US Defence Secretary Mark Esper yesterday vowed more support for the Philippines in efforts to modernise the country’s military and improve maritime security as tensions build over the disputed South China Sea.
Esper, who was in Manila for a one-day visit, said he and Philippine Defence Secretary Delfin Lorenzana discussed various ways to strengthen co-operation and further boost the two countries’ decades-old alliance.
“The United States will continue to support and to help modernise the Philippines armed forces and to improve maritime security and domain awareness,” he told a press conference after their meeting.
“We look forward to train in future joint air and maritime patrols to improve our interoperability and to demonstrate our commitment to upholding the long-standing international rules and norms,” he added.
Esper said the United States would continue to conduct freedom-of-navigation operations in the South China Sea, despite warnings by China against such activities, stressing that such acts send a clear message that all countries should abide by international laws.
“I think it is incumbent upon all of us to take a very public posture and to assert our sovereign rights and to emphasise the importance of law,” he said.

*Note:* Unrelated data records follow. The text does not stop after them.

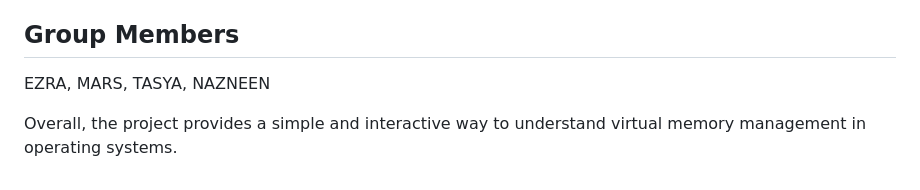
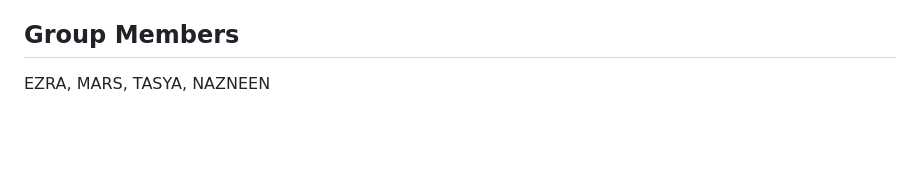
Before and after one commit to aelynrz/Virtual-Memory-Management-OPT-LRU, a Markdown page: README.md, the part around the change. GitHub-like rendering; blank space fills up the shorter version.

Commit message:
Update README to remove members and project details
Removed group member names and project overview from README.

```diff
--- a/README.md
+++ b/README.md
@@ -67,7 +67,4 @@ LRU is more practical than OPT because it uses past page usage instead of future
 * Adding more page replacement algorithms such as FIFO and Second Chance.
 
 ## Group Members
-
 EZRA, MARS, TASYA, NAZNEEN
-
-Overall, the project provides a simple and interactive way to understand virtual memory management in operating systems.
```
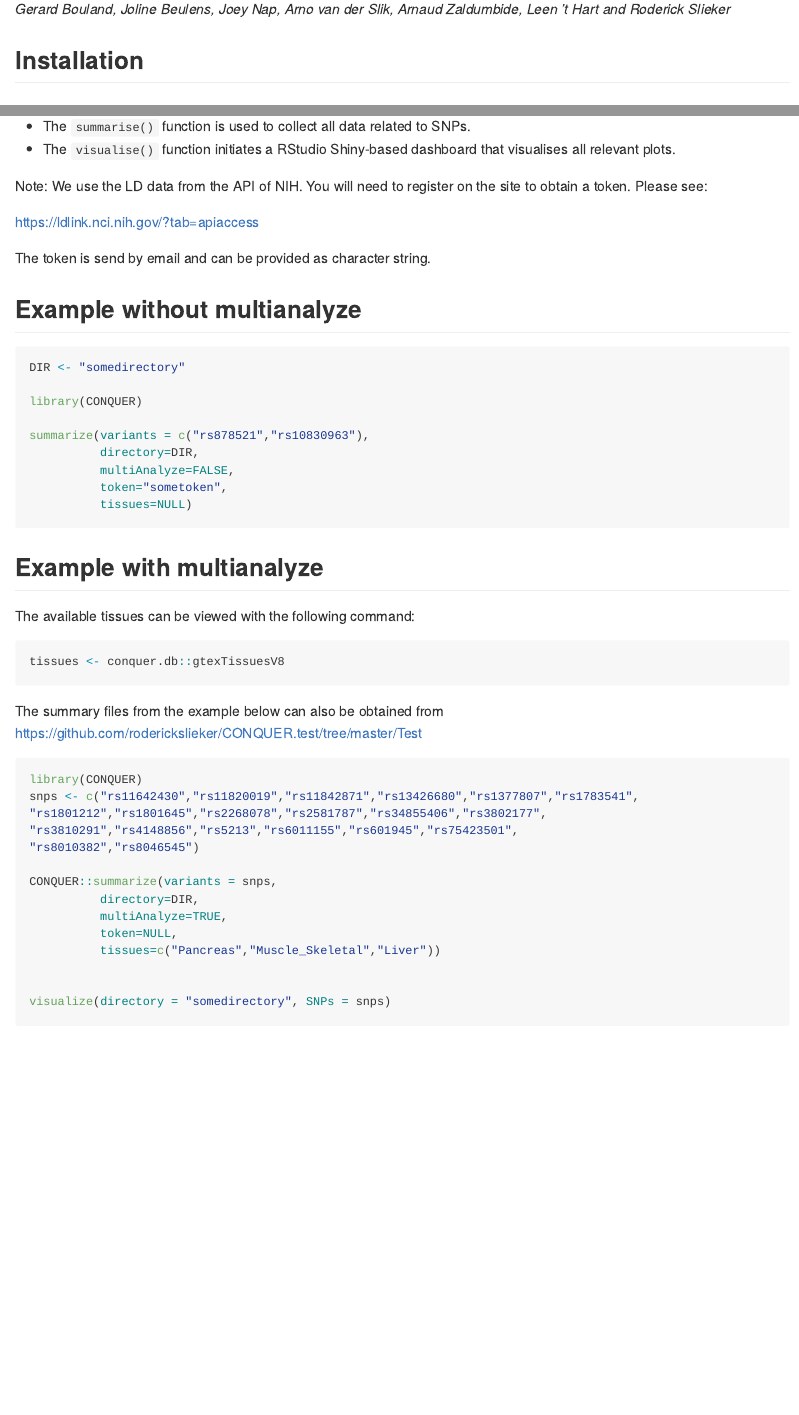
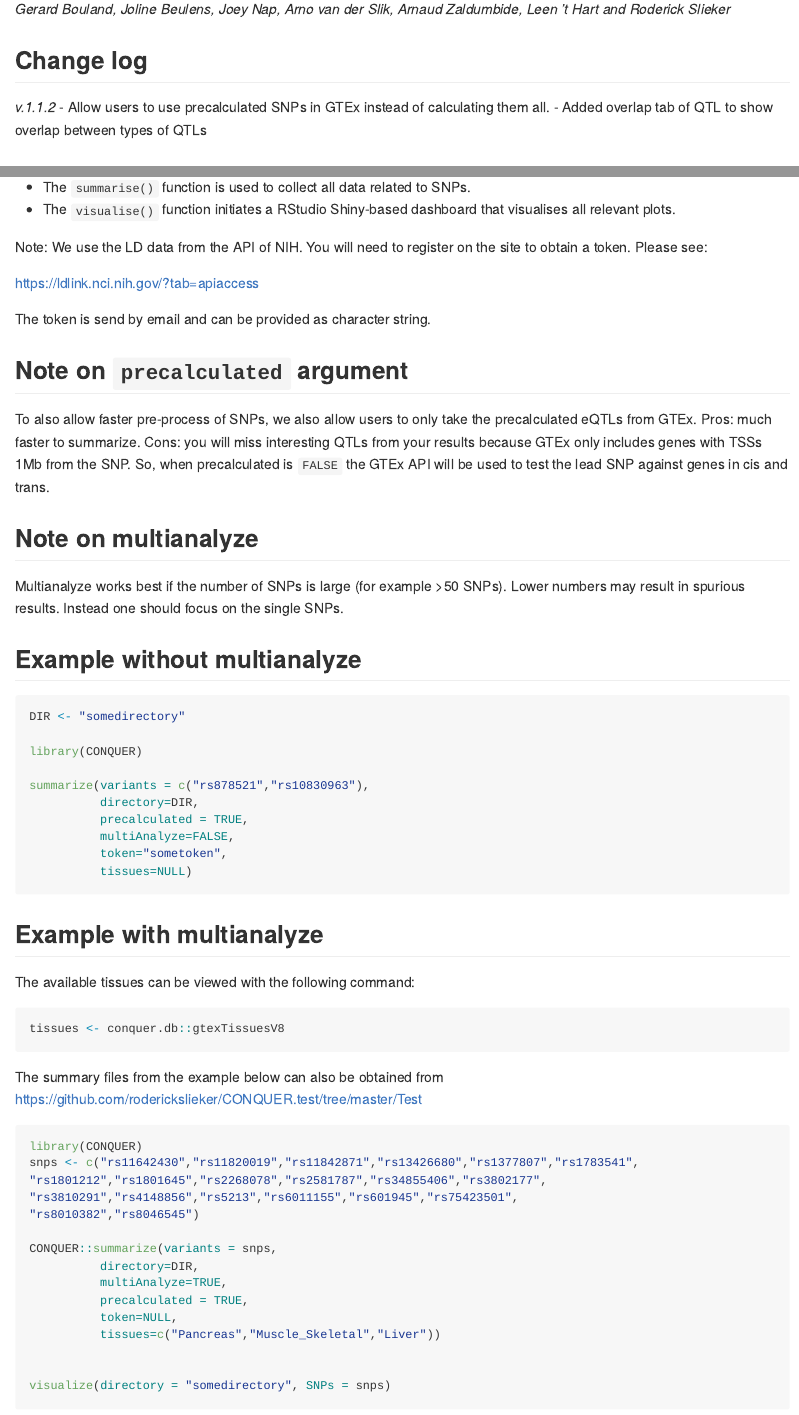
Before and after one commit to roderickslieker/CONQUER, an R Markdown document (README.Rmd): the page in a window 1100 px wide, from 110 px down, and a second part further down, joined at a grey line. The pictures show the output file README.md that the author committed with the source, drawn offline in the style of GitHub.

Commit message:
Updated readme with precalculation and multi-analyze

```diff
--- a/README.Rmd
+++ b/README.Rmd
@@ -11,6 +11,12 @@ knitr::opts_knit$set(root.dir = "D:/001_Projects/010_CONQUER_TEST/Test/")
 # COmprehend fuNctional conseQUencEs R <img src="https://github.com/roderickslieker/CONQUER.test/blob/master/CONQUER.png" align="right" width="120" />
 
 *Gerard Bouland, Joline Beulens, Joey Nap, Arno van der Slik, Arnaud Zaldumbide, Leen ’t Hart and Roderick Slieker*
+
+## Change log
+
+*v.1.1.2*
+- Allow users to use precalculated SNPs in GTEx instead of calculating them all.
+- Added overlap tab of QTL to show overlap between types of QTLs
 
 ## Installation
 
@@ -65,6 +71,13 @@ https://ldlink.nci.nih.gov/?tab=apiaccess
 
 The token is send by email and can be provided as character string.
 
+## Note on `precalculated` argument
+
+To also allow faster pre-process of SNPs, we also allow users to only take the precalculated eQTLs from GTEx. Pros: much faster to summarize. Cons: you will miss interesting QTLs from your results because GTEx only includes genes with TSSs 1Mb from the SNP. So, when precalculated is `FALSE` the GTEx API will be used to test the lead SNP against genes in cis and trans.
+
+## Note on multianalyze
+
+Multianalyze works best if the number of SNPs is large (for example >50 SNPs). Lower numbers may result in spurious results. Instead one should focus on the single SNPs.
 
 ## Example without multianalyze
 
@@ -75,6 +88,7 @@ library(CONQUER)
 
 summarize(variants = c("rs878521","rs10830963"),
           directory=DIR,
+          precalculated = TRUE,
           multiAnalyze=FALSE,
           token="sometoken",
           tissues=NULL)
@@ -100,6 +114,7 @@ snps <- c("rs11642430","rs11820019","rs11842871","rs13426680","rs1377807","rs178
 CONQUER::summarize(variants = snps,
           directory=DIR,
           multiAnalyze=TRUE,
+          precalculated = TRUE,
           token=NULL,
           tissues=c("Pancreas","Muscle_Skeletal","Liver"))
 
```
Also changed, not shown: README.md.
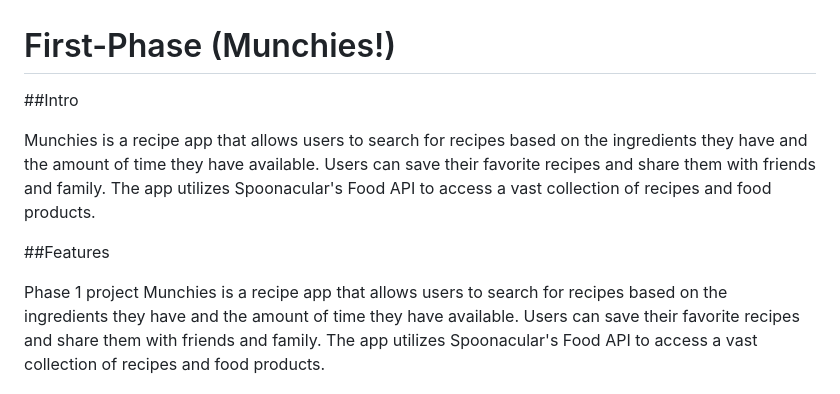
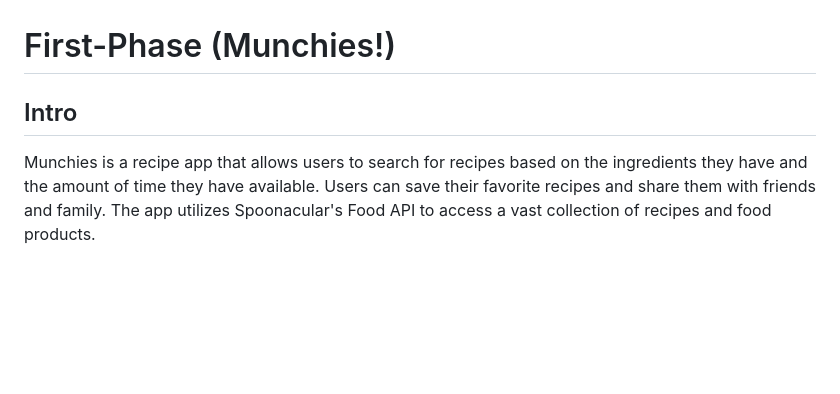
Before and after one commit to Itsannm/First-Phase, a Markdown page: README.md, the part around the change. Rendered like a GitHub page; blank space fills up the shorter version.

Commit message:
grammer- check

```diff
--- a/README.md
+++ b/README.md
@@ -1,11 +1,6 @@
 # First-Phase (Munchies!)
-##Intro
+## Intro
 
-Munchies is a recipe app that allows users to search for recipes based on the ingredients they have and the amount of time they have available. Users can save their favorite recipes and share them with friends and family. The app utilizes Spoonacular's Food API to access a vast collection of recipes and food products.
-
-##Features
-
-Phase 1 project
 Munchies is a recipe app that allows users to search for recipes based on the ingredients they have and the amount of time they have available. Users can save their favorite recipes and share them with friends and family. The app utilizes Spoonacular's Food API to access a vast collection of recipes and food products.
 
 ##Features
```
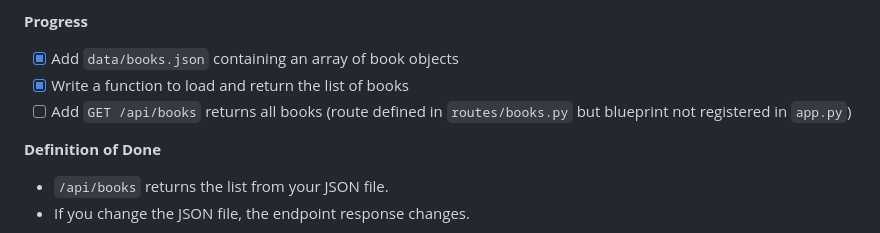
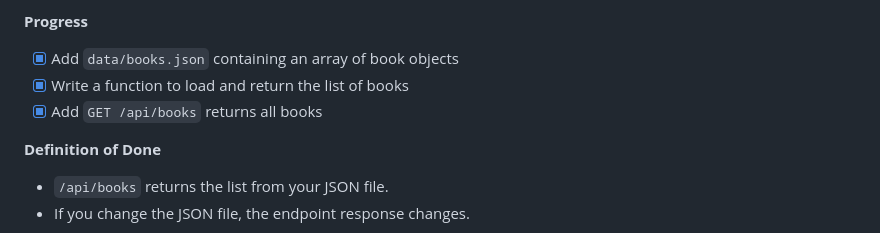
Before and after one commit to nicholas-g-lipari-phd/cmps490-sp26-github-example, a Markdown page: STAGES.md, the part around the change. Drawn GitHub-style.

Commit message:
Update STAGES.md to reflect completion of GET /api/books route

```diff
--- a/STAGES.md
+++ b/STAGES.md
@@ -169,7 +169,7 @@ This project is designed to be built in small, testable steps. Each stage leaves
 **Progress**
 - [x] Add `data/books.json` containing an array of book objects
 - [x] Write a function to load and return the list of books
-- [ ] Add `GET /api/books` returns all books (route defined in `routes/books.py` but blueprint not registered in `app.py`)
+- [x] Add `GET /api/books` returns all books
 
 **Definition of Done**
 - `/api/books` returns the list from your JSON file.
```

Noting that the US has conducted more freedom-of-navigation operations in the past year than in the previous 20 years, Esper said: “The clear signal that we’re trying to send is not that we oppose China per se, but that we all stand for international rules and international laws and that we think China should abide by them as well.”
“Acting collectively is the best way to send that message and to get China on the right path,” he added.
China claims almost the entire South China Sea as its territory and has built artificial islands with military-capable facilities over reefs and outcrops in the area, which are also claimed in part by Vietnam, Malaysia, Brunei and Taiwan.
In July 2016, the Permanent Court of Arbitration ruled that Beijing had no legal or historical basis for its “Nine-Dash Line,” which demarcates its claims to the South China Sea, a key shipping lane believed to be rich in marine and mineral resources.
China has rejected the arbitration ruling, which was the result of a case filed by the Philippines.
Esper and Lorenzana also discussed counter-terrorism co-operation as a key pillar of the two countries’ defence alliance.
“We stand shoulder-to-shoulder with the armed forces of the Philippines in fighting terrorism,” Esper said. “The United States remains committed in supporting the Philippines’ continued efforts to deny terrorist groups a safe haven in the region.”
According to the Philippine defence department, troops are monitoring suspected Islamic State-allied operatives who are believed to be hiding in the southern region of Mindanao and working with local terrorist groups.
US Defence Secretary Mark Esper shakes hands with his Philippine counterpart Delfin Lorenzana during a news conference at the military headquarters, Camp Aguinaldo in Quezon City, Metro Manila, yesterday.